Raw data Start Marker

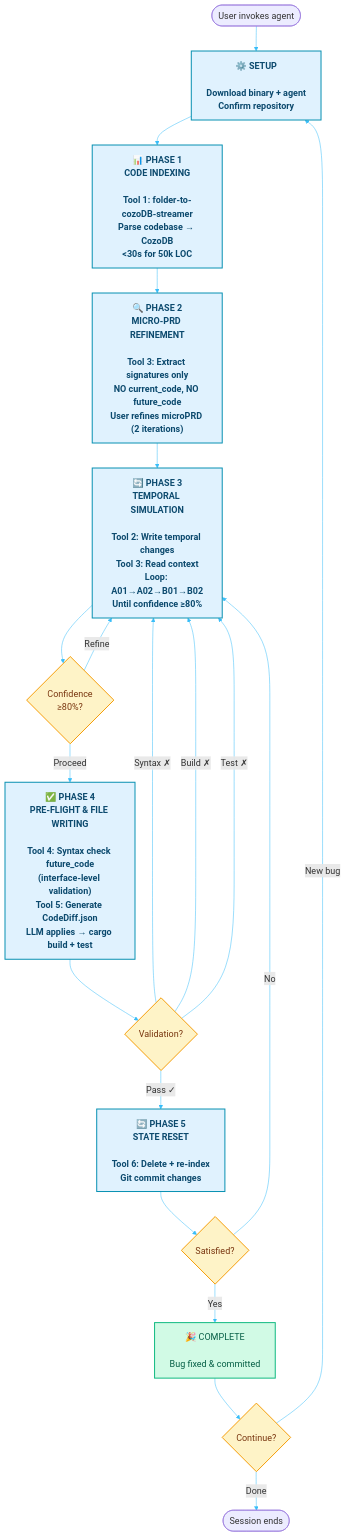
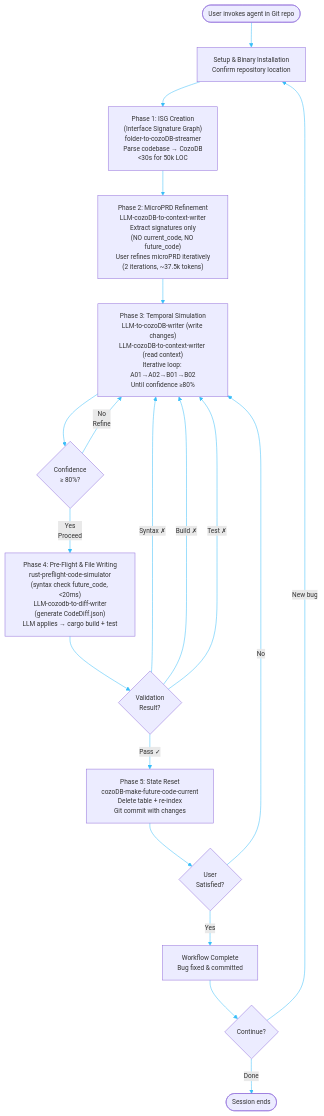
Before and after one commit to that-in-rust/parseltongue: the first of 2 diagrams in .prdArchDocs/P00.md, drawn with Mermaid. The commit also changed other lines of this file and 5 other files, not shown here.

First line of the commit message:
docs(prd): replace "Tool N" with command names and update implementation status

````diff
--- a/.prdArchDocs/P00.md
+++ b/.prdArchDocs/P00.md
@@ -13,56 +13,48 @@
 ```mermaid
 ---
 config:
   flowchart:
     defaultRenderer: "dagre"
   themeVariables:
     primaryColor: "#f0f9ff"
     primaryTextColor: "#0c4a6e"
-    primaryBorderColor: "#7dd3fc"
+    primaryBorderColor: "#0ea5e9"
     lineColor: "#38bdf8"
     secondaryColor: "#f0fdf4"
-    tertiaryColor: "#fef3e2"
-    background: "#fafafa"
+    tertiaryColor: "#fefce8"
+    quaternaryColor: "#fff7ed"
+    background: "#ffffff"
     fontFamily: "Arial, sans-serif"
-    fontSize: "18px"
+    fontSize: "13px"
 ---
-flowchart TB
-    Start([User invokes agent]) --> Setup["⚙️ SETUP<br/><br/>Download binary + agent<br/>Confirm repository"]
+flowchart TD
+    Start([User invokes agent in Git repo]) --> Setup["Setup & Binary Installation<br/>Confirm repository location"]
 
-    Setup --> Phase1["📊 PHASE 1<br/>CODE INDEXING<br/><br/>Tool 1: folder-to-cozoDB-streamer<br/>Parse codebase → CozoDB<br/><30s for 50k LOC"]
+    Setup --> Phase1["Phase 1: ISG Creation<br/>(Interface Signature Graph)<br/>folder-to-cozoDB-streamer<br/>Parse codebase → CozoDB<br/><30s for 50k LOC"]
 
-    Phase1 --> Phase2["🔍 PHASE 2<br/>MICRO-PRD REFINEMENT<br/><br/>Tool 3: Extract signatures only<br/>NO current_code, NO future_code<br/>User refines microPRD (2 iterations)"]
+    Phase1 --> Phase2["Phase 2: MicroPRD Refinement<br/>LLM-cozoDB-to-context-writer<br/>Extract signatures only<br/>(NO current_code, NO future_code)<br/>User refines microPRD iteratively<br/>(2 iterations, ~37.5k tokens)"]
 
-    Phase2 --> Phase3["🔄 PHASE 3<br/>TEMPORAL SIMULATION<br/><br/>Tool 2: Write temporal changes<br/>Tool 3: Read context<br/>Loop: A01→A02→B01→B02<br/>Until confidence ≥80%"]
+    Phase2 --> Phase3["Phase 3: Temporal Simulation<br/>LLM-to-cozoDB-writer (write changes)<br/>LLM-cozoDB-to-context-writer (read context)<br/>Iterative loop: A01→A02→B01→B02<br/>Until confidence ≥80%"]
 
-    Phase3 --> ConfidenceGate{Confidence<br/>≥80%?}
-    ConfidenceGate -->|Refine| Phase3
-    ConfidenceGate -->|Proceed| Phase4
+    Phase3 --> ConfidenceGate{Confidence<br/>≥ 80%?}
+    ConfidenceGate --> |"No<br/>Refine"| Phase3
+    ConfidenceGate --> |"Yes<br/>Proceed"| Phase4
 
-    Phase4["✅ PHASE 4<br/>PRE-FLIGHT & FILE WRITING<br/><br/>Tool 4: Syntax check future_code<br/>(interface-level validation)<br/>Tool 5: Generate CodeDiff.json<br/>LLM applies → cargo build + test"]
+    Phase4["Phase 4: Pre-Flight & File Writing<br/>rust-preflight-code-simulator<br/>(syntax check future_code, <20ms)<br/>LLM-cozodb-to-diff-writer<br/>(generate CodeDiff.json)<br/>LLM applies → cargo build + test"]
 
-    Phase4 --> ValidationGate{Validation?}
-    ValidationGate -->|"Syntax ✗"| Phase3
-    ValidationGate -->|"Build ✗"| Phase3
-    ValidationGate -->|"Test ✗"| Phase3
-    ValidationGate -->|"Pass ✓"| Phase5
+    Phase4 --> ValidationGate{Validation<br/>Result?}
+    ValidationGate --> |"Syntax ✗"| Phase3
+    ValidationGate --> |"Build ✗"| Phase3
+    ValidationGate --> |"Test ✗"| Phase3
+    ValidationGate --> |"Pass ✓"| Phase5
 
-    Phase5["🔄 PHASE 5<br/>STATE RESET<br/><br/>Tool 6: Delete + re-index<br/>Git commit changes"]
+    Phase5["Phase 5: State Reset<br/>cozoDB-make-future-code-current<br/>Delete table + re-index<br/>Git commit with changes"]
 
-    Phase5 --> UserSatisfied{Satisfied?}
-    UserSatisfied -->|No| Phase3
-    UserSatisfied -->|Yes| Complete["🎉 COMPLETE<br/><br/>Bug fixed & committed"]
+    Phase5 --> UserSatisfied{User<br/>Satisfied?}
+    UserSatisfied --> |"No"| Phase3
+    UserSatisfied --> |"Yes"| Complete["Workflow Complete<br/>Bug fixed & committed"]
 
     Complete --> NextAction{Continue?}
-    NextAction -->|"New bug"| Setup
-    NextAction -->|"Done"| End([Session ends])
-
-    %% Styling - Soothing colors
-    classDef phaseStyle fill:#e0f2fe,stroke:#0891b2,stroke-width:2px,color:#0c4a6e,font-weight:bold
-    classDef decisionStyle fill:#fef3c7,stroke:#f59e0b,stroke-width:2px,color:#78350f
-    classDef successStyle fill:#d1fae5,stroke:#10b981,stroke-width:2px,color:#065f46
-
-    class Setup,Phase1,Phase2,Phase3,Phase4,Phase5 phaseStyle
-    class ConfidenceGate,ValidationGate,UserSatisfied,NextAction decisionStyle
-    class Complete successStyle
+    NextAction --> |"New bug"| Setup
+    NextAction --> |"Done"| End([Session ends])
 ```
````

Raw data End Marker

§ **What to produce**: Output each record exactly as it appears, but not the pictures.

§ **Answer below**:
Before and after one commit to that-in-rust/parseltongue: the first of 2 diagrams in .prdArchDocs/P00.md, drawn with Mermaid. The commit also changed other lines of this file and 5 other files, not shown here.

First line of the commit message:
docs(prd): replace "Tool N" with command names and update implementation status

````diff
--- a/.prdArchDocs/P00.md
+++ b/.prdArchDocs/P00.md
@@ -13,56 +13,48 @@
 ```mermaid
 ---
 config:
   flowchart:
     defaultRenderer: "dagre"
   themeVariables:
     primaryColor: "#f0f9ff"
     primaryTextColor: "#0c4a6e"
-    primaryBorderColor: "#7dd3fc"
+    primaryBorderColor: "#0ea5e9"
     lineColor: "#38bdf8"
     secondaryColor: "#f0fdf4"
-    tertiaryColor: "#fef3e2"
-    background: "#fafafa"
+    tertiaryColor: "#fefce8"
+    quaternaryColor: "#fff7ed"
+    background: "#ffffff"
     fontFamily: "Arial, sans-serif"
-    fontSize: "18px"
+    fontSize: "13px"
 ---
-flowchart TB
-    Start([User invokes agent]) --> Setup["⚙️ SETUP<br/><br/>Download binary + agent<br/>Confirm repository"]
+flowchart TD
+    Start([User invokes agent in Git repo]) --> Setup["Setup & Binary Installation<br/>Confirm repository location"]
 
-    Setup --> Phase1["📊 PHASE 1<br/>CODE INDEXING<br/><br/>Tool 1: folder-to-cozoDB-streamer<br/>Parse codebase → CozoDB<br/><30s for 50k LOC"]
+    Setup --> Phase1["Phase 1: ISG Creation<br/>(Interface Signature Graph)<br/>folder-to-cozoDB-streamer<br/>Parse codebase → CozoDB<br/><30s for 50k LOC"]
 
-    Phase1 --> Phase2["🔍 PHASE 2<br/>MICRO-PRD REFINEMENT<br/><br/>Tool 3: Extract signatures only<br/>NO current_code, NO future_code<br/>User refines microPRD (2 iterations)"]
+    Phase1 --> Phase2["Phase 2: MicroPRD Refinement<br/>LLM-cozoDB-to-context-writer<br/>Extract signatures only<br/>(NO current_code, NO future_code)<br/>User refines microPRD iteratively<br/>(2 iterations, ~37.5k tokens)"]
 
-    Phase2 --> Phase3["🔄 PHASE 3<br/>TEMPORAL SIMULATION<br/><br/>Tool 2: Write temporal changes<br/>Tool 3: Read context<br/>Loop: A01→A02→B01→B02<br/>Until confidence ≥80%"]
+    Phase2 --> Phase3["Phase 3: Temporal Simulation<br/>LLM-to-cozoDB-writer (write changes)<br/>LLM-cozoDB-to-context-writer (read context)<br/>Iterative loop: A01→A02→B01→B02<br/>Until confidence ≥80%"]
 
-    Phase3 --> ConfidenceGate{Confidence<br/>≥80%?}
-    ConfidenceGate -->|Refine| Phase3
-    ConfidenceGate -->|Proceed| Phase4
+    Phase3 --> ConfidenceGate{Confidence<br/>≥ 80%?}
+    ConfidenceGate --> |"No<br/>Refine"| Phase3
+    ConfidenceGate --> |"Yes<br/>Proceed"| Phase4
 
-    Phase4["✅ PHASE 4<br/>PRE-FLIGHT & FILE WRITING<br/><br/>Tool 4: Syntax check future_code<br/>(interface-level validation)<br/>Tool 5: Generate CodeDiff.json<br/>LLM applies → cargo build + test"]
+    Phase4["Phase 4: Pre-Flight & File Writing<br/>rust-preflight-code-simulator<br/>(syntax check future_code, <20ms)<br/>LLM-cozodb-to-diff-writer<br/>(generate CodeDiff.json)<br/>LLM applies → cargo build + test"]
 
-    Phase4 --> ValidationGate{Validation?}
-    ValidationGate -->|"Syntax ✗"| Phase3
-    ValidationGate -->|"Build ✗"| Phase3
-    ValidationGate -->|"Test ✗"| Phase3
-    ValidationGate -->|"Pass ✓"| Phase5
+    Phase4 --> ValidationGate{Validation<br/>Result?}
+    ValidationGate --> |"Syntax ✗"| Phase3
+    ValidationGate --> |"Build ✗"| Phase3
+    ValidationGate --> |"Test ✗"| Phase3
+    ValidationGate --> |"Pass ✓"| Phase5
 
-    Phase5["🔄 PHASE 5<br/>STATE RESET<br/><br/>Tool 6: Delete + re-index<br/>Git commit changes"]
+    Phase5["Phase 5: State Reset<br/>cozoDB-make-future-code-current<br/>Delete table + re-index<br/>Git commit with changes"]
 
-    Phase5 --> UserSatisfied{Satisfied?}
-    UserSatisfied -->|No| Phase3
-    UserSatisfied -->|Yes| Complete["🎉 COMPLETE<br/><br/>Bug fixed & committed"]
+    Phase5 --> UserSatisfied{User<br/>Satisfied?}
+    UserSatisfied --> |"No"| Phase3
+    UserSatisfied --> |"Yes"| Complete["Workflow Complete<br/>Bug fixed & committed"]
 
     Complete --> NextAction{Continue?}
-    NextAction -->|"New bug"| Setup
-    NextAction -->|"Done"| End([Session ends])
-
-    %% Styling - Soothing colors
-    classDef phaseStyle fill:#e0f2fe,stroke:#0891b2,stroke-width:2px,color:#0c4a6e,font-weight:bold
-    classDef decisionStyle fill:#fef3c7,stroke:#f59e0b,stroke-width:2px,color:#78350f
-    classDef successStyle fill:#d1fae5,stroke:#10b981,stroke-width:2px,color:#065f46
-
-    class Setup,Phase1,Phase2,Phase3,Phase4,Phase5 phaseStyle
-    class ConfidenceGate,ValidationGate,UserSatisfied,NextAction decisionStyle
-    class Complete successStyle
+    NextAction --> |"New bug"| Setup
+    NextAction --> |"Done"| End([Session ends])
 ```
````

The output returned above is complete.